▶ [What the exercise asks] Copy every line from the data below in which the string "still" can be found.

── The data

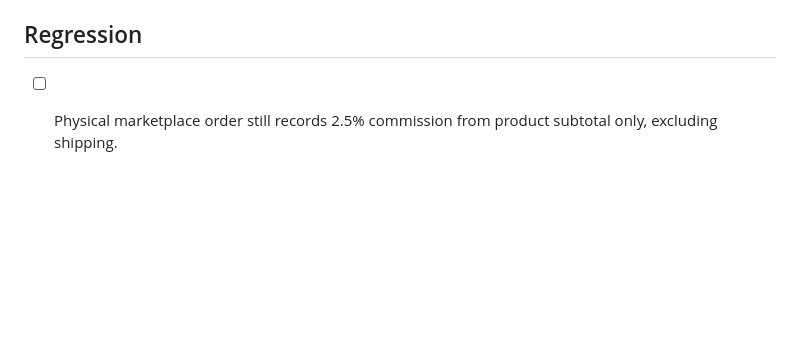
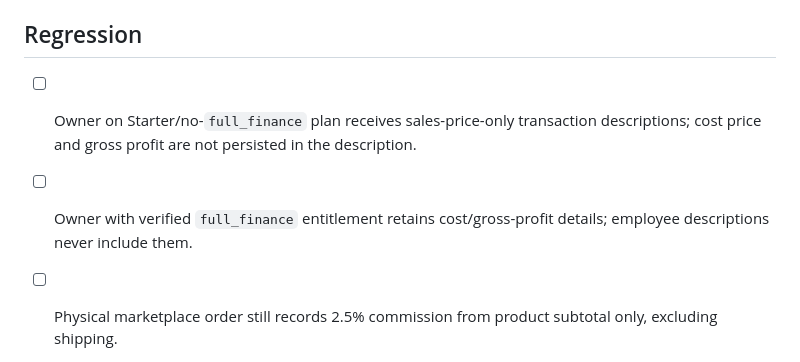
Before and after one commit to wandi0917/kasusaha-lite, a Markdown page: docs/QA_MIDTRANS_REFERRAL_REFUND_2026-11-05.md, the part around the change. GitHub-like rendering; blank space fills up the shorter version.

Commit message:
Add regression checks for cost-price entitlement leakage

```diff
--- a/docs/QA_MIDTRANS_REFERRAL_REFUND_2026-11-05.md
+++ b/docs/QA_MIDTRANS_REFERRAL_REFUND_2026-11-05.md
@@ -56,6 +56,8 @@ This branch is a **draft candidate only**. Do not deploy to production until the
 
 ## Regression
 
+- [ ] Owner on Starter/no-`full_finance` plan receives sales-price-only transaction descriptions; cost price and gross profit are not persisted in the description.
+- [ ] Owner with verified `full_finance` entitlement retains cost/gross-profit details; employee descriptions never include them.
 - [ ] Physical marketplace order still records 2.5% commission from product subtotal only, excluding shipping.
 - [ ] Physical order still validates Biteship quote and does not book duplicate shipments.
 - [ ] License purchase still issues exactly one license after verified payment.
```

────

▶ [Written answer]
 - [ ] Physical marketplace order still records 2.5% commission from product subtotal only, excluding shipping.
 - [ ] Physical order still validates Biteship quote and does not book duplicate shipments.
 - [ ] License purchase still issues exactly one license after verified payment.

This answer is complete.